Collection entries

____________

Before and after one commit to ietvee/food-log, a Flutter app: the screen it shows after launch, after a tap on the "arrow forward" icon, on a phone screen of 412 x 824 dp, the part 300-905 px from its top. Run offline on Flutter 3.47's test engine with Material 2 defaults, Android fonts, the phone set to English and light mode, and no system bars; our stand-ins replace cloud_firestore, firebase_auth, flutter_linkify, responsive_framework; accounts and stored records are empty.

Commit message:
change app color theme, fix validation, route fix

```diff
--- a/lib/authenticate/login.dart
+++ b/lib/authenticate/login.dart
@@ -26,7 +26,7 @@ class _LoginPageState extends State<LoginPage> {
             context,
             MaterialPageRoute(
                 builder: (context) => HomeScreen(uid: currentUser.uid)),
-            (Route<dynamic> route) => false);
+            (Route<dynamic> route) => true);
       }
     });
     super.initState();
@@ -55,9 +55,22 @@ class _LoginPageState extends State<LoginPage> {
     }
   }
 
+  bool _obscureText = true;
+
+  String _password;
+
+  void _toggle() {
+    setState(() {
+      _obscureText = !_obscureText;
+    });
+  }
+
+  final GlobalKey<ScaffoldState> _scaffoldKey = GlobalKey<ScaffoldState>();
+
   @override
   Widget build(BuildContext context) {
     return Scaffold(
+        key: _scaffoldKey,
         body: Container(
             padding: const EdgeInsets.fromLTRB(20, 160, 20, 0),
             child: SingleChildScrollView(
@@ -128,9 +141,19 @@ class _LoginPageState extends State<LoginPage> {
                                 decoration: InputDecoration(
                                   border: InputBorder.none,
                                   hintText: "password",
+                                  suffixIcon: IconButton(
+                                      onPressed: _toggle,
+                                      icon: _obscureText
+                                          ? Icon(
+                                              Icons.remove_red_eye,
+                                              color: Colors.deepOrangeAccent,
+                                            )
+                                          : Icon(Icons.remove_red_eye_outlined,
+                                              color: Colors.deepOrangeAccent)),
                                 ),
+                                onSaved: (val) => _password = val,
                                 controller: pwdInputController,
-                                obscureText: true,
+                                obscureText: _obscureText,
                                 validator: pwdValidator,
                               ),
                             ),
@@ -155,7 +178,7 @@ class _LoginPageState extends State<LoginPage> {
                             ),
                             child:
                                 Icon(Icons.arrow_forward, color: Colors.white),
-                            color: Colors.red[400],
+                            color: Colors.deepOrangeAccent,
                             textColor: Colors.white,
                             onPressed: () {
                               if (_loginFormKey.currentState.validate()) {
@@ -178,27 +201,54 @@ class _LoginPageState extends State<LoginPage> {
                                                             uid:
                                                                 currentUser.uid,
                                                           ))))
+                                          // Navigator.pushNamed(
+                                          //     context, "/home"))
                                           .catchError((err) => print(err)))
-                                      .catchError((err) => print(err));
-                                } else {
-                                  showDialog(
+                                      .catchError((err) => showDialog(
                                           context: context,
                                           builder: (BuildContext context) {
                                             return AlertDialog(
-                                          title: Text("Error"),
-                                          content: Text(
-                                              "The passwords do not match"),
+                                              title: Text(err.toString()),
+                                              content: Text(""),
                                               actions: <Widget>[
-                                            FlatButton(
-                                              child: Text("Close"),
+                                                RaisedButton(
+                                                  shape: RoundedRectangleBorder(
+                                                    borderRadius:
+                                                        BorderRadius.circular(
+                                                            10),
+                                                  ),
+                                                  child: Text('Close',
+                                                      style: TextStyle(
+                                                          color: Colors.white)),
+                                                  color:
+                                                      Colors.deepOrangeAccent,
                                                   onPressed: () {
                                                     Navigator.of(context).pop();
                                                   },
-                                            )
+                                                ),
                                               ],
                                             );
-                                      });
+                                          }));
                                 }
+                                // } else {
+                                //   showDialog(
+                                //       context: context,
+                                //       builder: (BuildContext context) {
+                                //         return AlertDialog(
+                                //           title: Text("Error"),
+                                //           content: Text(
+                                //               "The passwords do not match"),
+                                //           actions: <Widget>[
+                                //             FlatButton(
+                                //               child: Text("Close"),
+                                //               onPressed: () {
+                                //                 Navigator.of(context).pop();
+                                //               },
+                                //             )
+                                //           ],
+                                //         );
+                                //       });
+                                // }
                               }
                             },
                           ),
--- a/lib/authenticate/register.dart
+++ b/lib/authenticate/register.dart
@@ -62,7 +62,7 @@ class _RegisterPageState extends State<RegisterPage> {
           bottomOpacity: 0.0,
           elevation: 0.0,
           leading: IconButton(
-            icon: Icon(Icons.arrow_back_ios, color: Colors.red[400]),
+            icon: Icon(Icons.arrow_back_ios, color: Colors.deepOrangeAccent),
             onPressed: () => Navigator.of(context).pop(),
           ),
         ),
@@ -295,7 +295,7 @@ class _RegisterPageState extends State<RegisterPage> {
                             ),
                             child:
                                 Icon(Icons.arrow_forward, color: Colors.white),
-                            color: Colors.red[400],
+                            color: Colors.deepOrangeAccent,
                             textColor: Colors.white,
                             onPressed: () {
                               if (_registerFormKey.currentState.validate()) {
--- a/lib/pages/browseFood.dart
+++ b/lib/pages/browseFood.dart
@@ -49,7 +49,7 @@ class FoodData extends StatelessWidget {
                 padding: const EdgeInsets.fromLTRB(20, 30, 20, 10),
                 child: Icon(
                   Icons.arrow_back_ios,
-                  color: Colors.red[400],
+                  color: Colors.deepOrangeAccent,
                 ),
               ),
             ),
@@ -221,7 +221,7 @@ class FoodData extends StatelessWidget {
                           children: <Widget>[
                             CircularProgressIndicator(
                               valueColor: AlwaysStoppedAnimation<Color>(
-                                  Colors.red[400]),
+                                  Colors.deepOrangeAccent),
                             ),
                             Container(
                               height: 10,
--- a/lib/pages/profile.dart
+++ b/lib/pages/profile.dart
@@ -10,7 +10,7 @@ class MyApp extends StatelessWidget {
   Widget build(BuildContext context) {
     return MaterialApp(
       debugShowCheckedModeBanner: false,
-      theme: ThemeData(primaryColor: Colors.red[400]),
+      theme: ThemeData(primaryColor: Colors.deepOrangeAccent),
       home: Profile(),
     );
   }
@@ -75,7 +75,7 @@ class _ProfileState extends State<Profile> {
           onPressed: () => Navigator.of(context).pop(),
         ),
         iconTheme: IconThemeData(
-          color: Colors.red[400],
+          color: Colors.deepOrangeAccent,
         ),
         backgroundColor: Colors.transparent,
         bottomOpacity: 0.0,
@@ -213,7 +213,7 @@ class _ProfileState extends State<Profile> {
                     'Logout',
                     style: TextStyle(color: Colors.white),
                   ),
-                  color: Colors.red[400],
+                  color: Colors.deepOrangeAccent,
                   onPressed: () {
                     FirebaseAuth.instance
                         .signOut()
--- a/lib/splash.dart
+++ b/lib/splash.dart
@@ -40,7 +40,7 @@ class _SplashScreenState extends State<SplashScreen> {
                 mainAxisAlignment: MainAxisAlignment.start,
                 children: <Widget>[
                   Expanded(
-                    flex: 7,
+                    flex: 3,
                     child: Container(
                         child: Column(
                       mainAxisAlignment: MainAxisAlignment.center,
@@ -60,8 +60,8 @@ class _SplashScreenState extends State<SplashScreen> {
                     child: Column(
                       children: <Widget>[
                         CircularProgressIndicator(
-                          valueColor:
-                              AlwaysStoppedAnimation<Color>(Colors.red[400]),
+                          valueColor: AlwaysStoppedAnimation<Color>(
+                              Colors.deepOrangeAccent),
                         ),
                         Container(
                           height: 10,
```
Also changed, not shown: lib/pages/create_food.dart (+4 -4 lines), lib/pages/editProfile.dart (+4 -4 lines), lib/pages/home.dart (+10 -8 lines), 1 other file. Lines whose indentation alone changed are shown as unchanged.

____________

◆ Task goal
Retype every entry exactly as it stands.

◆ Reply
Before and after one commit to ietvee/food-log, a Flutter app: the screen it shows after launch, after a tap on the "arrow forward" icon, on a phone screen of 412 x 824 dp, the part 300-905 px from its top. Run offline on Flutter 3.47's test engine with Material 2 defaults, Android fonts, the phone set to English and light mode, and no system bars; our stand-ins replace cloud_firestore, firebase_auth, flutter_linkify, responsive_framework; accounts and stored records are empty.

Commit message:
change app color theme, fix validation, route fix

```diff
--- a/lib/authenticate/login.dart
+++ b/lib/authenticate/login.dart
@@ -26,7 +26,7 @@ class _LoginPageState extends State<LoginPage> {
             context,
             MaterialPageRoute(
                 builder: (context) => HomeScreen(uid: currentUser.uid)),
-            (Route<dynamic> route) => false);
+            (Route<dynamic> route) => true);
       }
     });
     super.initState();
@@ -55,9 +55,22 @@ class _LoginPageState extends State<LoginPage> {
     }
   }
 
+  bool _obscureText = true;
+
+  String _password;
+
+  void _toggle() {
+    setState(() {
+      _obscureText = !_obscureText;
+    });
+  }
+
+  final GlobalKey<ScaffoldState> _scaffoldKey = GlobalKey<ScaffoldState>();
+
   @override
   Widget build(BuildContext context) {
     return Scaffold(
+        key: _scaffoldKey,
         body: Container(
             padding: const EdgeInsets.fromLTRB(20, 160, 20, 0),
             child: SingleChildScrollView(
@@ -128,9 +141,19 @@ class _LoginPageState extends State<LoginPage> {
                                 decoration: InputDecoration(
                                   border: InputBorder.none,
                                   hintText: "password",
+                                  suffixIcon: IconButton(
+                                      onPressed: _toggle,
+                                      icon: _obscureText
+                                          ? Icon(
+                                              Icons.remove_red_eye,
+                                              color: Colors.deepOrangeAccent,
+                                            )
+                                          : Icon(Icons.remove_red_eye_outlined,
+                                              color: Colors.deepOrangeAccent)),
                                 ),
+                                onSaved: (val) => _password = val,
                                 controller: pwdInputController,
-                                obscureText: true,
+                                obscureText: _obscureText,
                                 validator: pwdValidator,
                               ),
                             ),
@@ -155,7 +178,7 @@ class _LoginPageState extends State<LoginPage> {
                             ),
                             child:
                                 Icon(Icons.arrow_forward, color: Colors.white),
-                            color: Colors.red[400],
+                            color: Colors.deepOrangeAccent,
                             textColor: Colors.white,
                             onPressed: () {
                               if (_loginFormKey.currentState.validate()) {
@@ -178,27 +201,54 @@ class _LoginPageState extends State<LoginPage> {
                                                             uid:
                                                                 currentUser.uid,
                                                           ))))
+                                          // Navigator.pushNamed(
+                                          //     context, "/home"))
                                           .catchError((err) => print(err)))
-                                      .catchError((err) => print(err));
-                                } else {
-                                  showDialog(
+                                      .catchError((err) => showDialog(
                                           context: context,
                                           builder: (BuildContext context) {
                                             return AlertDialog(
-                                          title: Text("Error"),
-                                          content: Text(
-                                              "The passwords do not match"),
+                                              title: Text(err.toString()),
+                                              content: Text(""),
                                               actions: <Widget>[
-                                            FlatButton(
-                                              child: Text("Close"),
+                                                RaisedButton(
+                                                  shape: RoundedRectangleBorder(
+                                                    borderRadius:
+                                                        BorderRadius.circular(
+                                                            10),
+                                                  ),
+                                                  child: Text('Close',
+                                                      style: TextStyle(
+                                                          color: Colors.white)),
+                                                  color:
+                                                      Colors.deepOrangeAccent,
                                                   onPressed: () {
                                                     Navigator.of(context).pop();
                                                   },
-                                            )
+                                                ),
                                               ],
                                             );
-                                      });
+                                          }));
                                 }
+                                // } else {
+                                //   showDialog(
+                                //       context: context,
+                                //       builder: (BuildContext context) {
+                                //         return AlertDialog(
+                                //           title: Text("Error"),
+                                //           content: Text(
+                                //               "The passwords do not match"),
+                                //           actions: <Widget>[
+                                //             FlatButton(
+                                //               child: Text("Close"),
+                                //               onPressed: () {
+                                //                 Navigator.of(context).pop();
+                                //               },
+                                //             )
+                                //           ],
+                                //         );
+                                //       });
+                                // }
                               }
                             },
                           ),
--- a/lib/authenticate/register.dart
+++ b/lib/authenticate/register.dart
@@ -62,7 +62,7 @@ class _RegisterPageState extends State<RegisterPage> {
           bottomOpacity: 0.0,
           elevation: 0.0,
           leading: IconButton(
-            icon: Icon(Icons.arrow_back_ios, color: Colors.red[400]),
+            icon: Icon(Icons.arrow_back_ios, color: Colors.deepOrangeAccent),
             onPressed: () => Navigator.of(context).pop(),
           ),
         ),
@@ -295,7 +295,7 @@ class _RegisterPageState extends State<RegisterPage> {
                             ),
                             child:
                                 Icon(Icons.arrow_forward, color: Colors.white),
-                            color: Colors.red[400],
+                            color: Colors.deepOrangeAccent,
                             textColor: Colors.white,
                             onPressed: () {
                               if (_registerFormKey.currentState.validate()) {
--- a/lib/pages/browseFood.dart
+++ b/lib/pages/browseFood.dart
@@ -49,7 +49,7 @@ class FoodData extends StatelessWidget {
                 padding: const EdgeInsets.fromLTRB(20, 30, 20, 10),
                 child: Icon(
                   Icons.arrow_back_ios,
-                  color: Colors.red[400],
+                  color: Colors.deepOrangeAccent,
                 ),
               ),
             ),
@@ -221,7 +221,7 @@ class FoodData extends StatelessWidget {
                           children: <Widget>[
                             CircularProgressIndicator(
                               valueColor: AlwaysStoppedAnimation<Color>(
-                                  Colors.red[400]),
+                                  Colors.deepOrangeAccent),
                             ),
                             Container(
                               height: 10,
--- a/lib/pages/profile.dart
+++ b/lib/pages/profile.dart
@@ -10,7 +10,7 @@ class MyApp extends StatelessWidget {
   Widget build(BuildContext context) {
     return MaterialApp(
       debugShowCheckedModeBanner: false,
-      theme: ThemeData(primaryColor: Colors.red[400]),
+      theme: ThemeData(primaryColor: Colors.deepOrangeAccent),
       home: Profile(),
     );
   }
@@ -75,7 +75,7 @@ class _ProfileState extends State<Profile> {
           onPressed: () => Navigator.of(context).pop(),
         ),
         iconTheme: IconThemeData(
-          color: Colors.red[400],
+          color: Colors.deepOrangeAccent,
         ),
         backgroundColor: Colors.transparent,
         bottomOpacity: 0.0,
@@ -213,7 +213,7 @@ class _ProfileState extends State<Profile> {
                     'Logout',
                     style: TextStyle(color: Colors.white),
                   ),
-                  color: Colors.red[400],
+                  color: Colors.deepOrangeAccent,
                   onPressed: () {
                     FirebaseAuth.instance
                         .signOut()
--- a/lib/splash.dart
+++ b/lib/splash.dart
@@ -40,7 +40,7 @@ class _SplashScreenState extends State<SplashScreen> {
                 mainAxisAlignment: MainAxisAlignment.start,
                 children: <Widget>[
                   Expanded(
-                    flex: 7,
+                    flex: 3,
                     child: Container(
                         child: Column(
                       mainAxisAlignment: MainAxisAlignment.center,
@@ -60,8 +60,8 @@ class _SplashScreenState extends State<SplashScreen> {
                     child: Column(
                       children: <Widget>[
                         CircularProgressIndicator(
-                          valueColor:
-                              AlwaysStoppedAnimation<Color>(Colors.red[400]),
+                          valueColor: AlwaysStoppedAnimation<Color>(
+                              Colors.deepOrangeAccent),
                         ),
                         Container(
                           height: 10,
```
Also changed, not shown: lib/pages/create_food.dart (+4 -4 lines), lib/pages/editProfile.dart (+4 -4 lines), lib/pages/home.dart (+10 -8 lines), 1 other file. Lines whose indentation alone changed are shown as unchanged.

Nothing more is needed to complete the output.